I used Kafka originally because it was mandated as part of the top-level IT requirements at a Fortune 500 client. What I found was that it was orders of magnitude more complex ...and powerful than my daily Beanstalkd , and far more flexible, resilient, and manageable than RabbitMQ.
So for any case where utmost flexibility and resilience are part of the deal, I would use Kafka again. But due to the complexities involved, for any time where this level of scalability is not required, I would probably just use Beanstalkd for its simplicity.
I tend to find RabbitMQ to be in an uncomfortable middle place between these two extremities.
Neo4j is a great graph database, but it's also a great tool for any application in general. The data model is easy to figure out and is flexible to use as your application changes in the early stages. Further, there are constraints you can add to get data consistency once you have a firm data model. The built in admin tool makes it easy to review the data, see how your application is being used, and has a great query plan visualizer for when you want to optimize for performance.
Front-end messages are logged to Kafka by our API and application servers. We have batch processing (on the middle-left) and real-time processing (on the middle-right) pipelines to process the experiment data. For batch processing, after daily raw log get to s3, we start our nightly experiment workflow to figure out experiment users groups and experiment metrics. We use our in-house workflow management system Pinball to manage the dependencies of all these MapReduce jobs.

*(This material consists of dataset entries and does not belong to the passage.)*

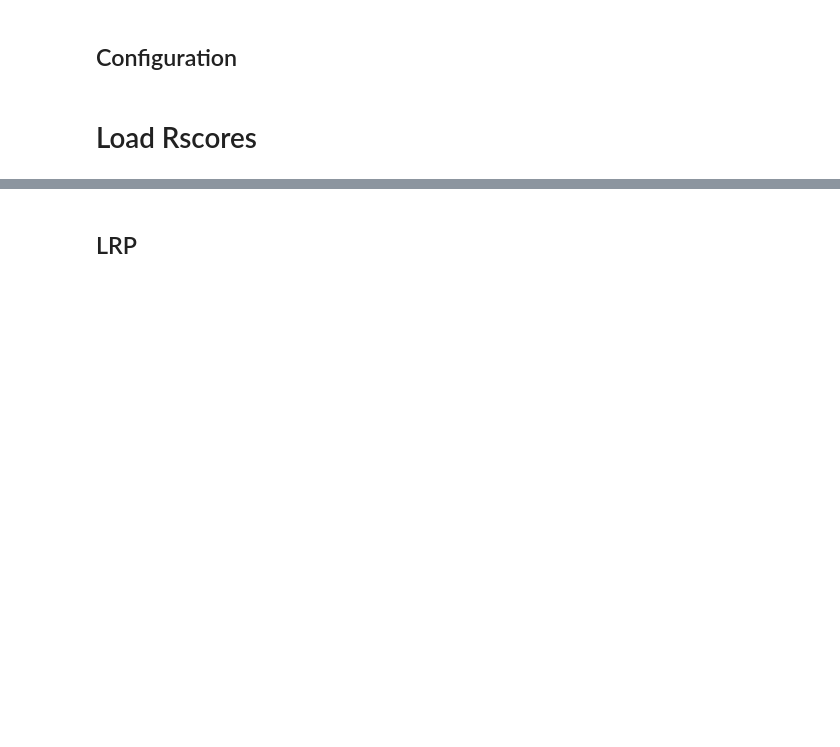
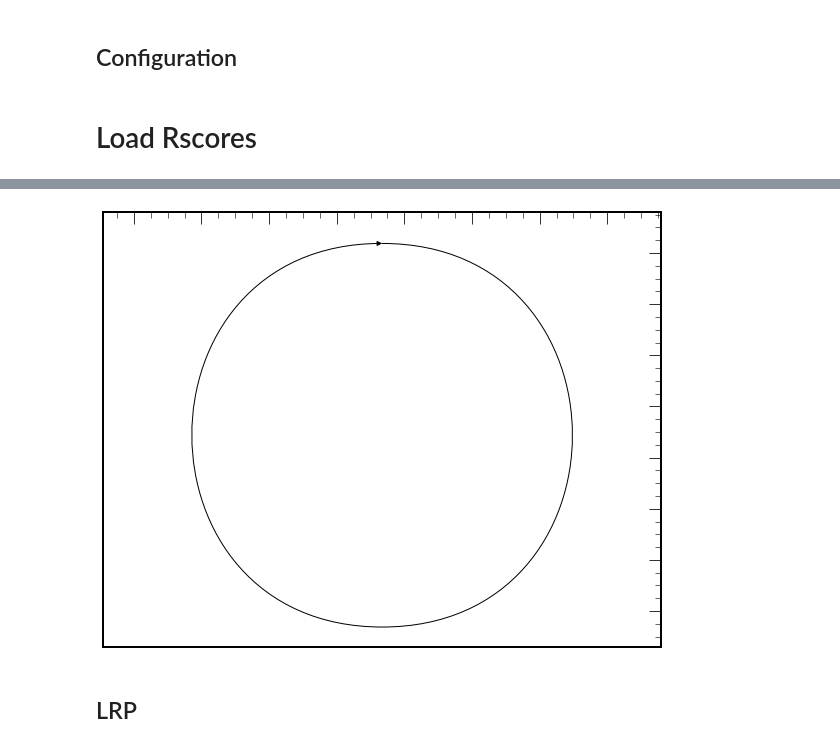
Before and after one commit to farakiko/xai4hep, a Jupyter notebook: binder/fastjet.ipynb, the cells around one changed output, grey strips where cells are left out. Drawn from its saved outputs; the diff is of its cells as text; code cells hidden in the pictures; blank space fills up the shorter version.

```diff
--- a/binder/fastjet.ipynb
+++ b/binder/fastjet.ipynb
@@ -301 +381,31 @@ Plotting the Edge-Rgraph...
+# %%
+fig, ax = plt.subplots(figsize=(10, 8))
+for j in range(Num_subjets):
+    if j!=1:
+        continue
+#     draw_networkx_nodes(G, pos,
+#                         nodelist=np.array(list(G))[subjet_idx==j].tolist(),
+#                         node_color=10*pt[subjet_idx==j],
+#                         node_size=30,
+#                         cmap=COLOR_from_idx[j],
+#                         ax=ax,
+#                         label=f"{LABEL[JET_ALGO]} Subjet {j} $p_{{\mathrm{{T}}}}$={subjet_vectors[j].pt:.0f}",
+#                        )
+    draw_networkx_edges(G, pos,
+#                     width=40*(edge_Rscores),
+                    edgelist=list(G.edges)[268:269],
+                    edge_color='k',
+                    style='solid',
+                    arrowsize=10,
+                    ax=ax,
+                   )
+# draw_networkx_edges(G, pos,
+#                     width=40*(edge_Rscores),
+#                     edge_color='k',
+#                     style='solid',
+#                     arrowsize=10,
+#                     ax=ax,
+#                    )
+# %% [output]
+[figure, added]
 # %%
```
Also changed, not shown: parts of 19 cells of this notebook.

To be evaluated
- + Leading Graph DB provider, large community
- + Rich querying language
- + Tools to visualise and interact visually with results
Possible alternative to triple store.
- does it support full text search?
- does it support some sort of inference or derived relationships (e.g. transitivity, symmetry)?
- does it support faceted search?
Building out real-time streaming server to present data insights to Coolfront Mobile customers and internal sales and marketing teams.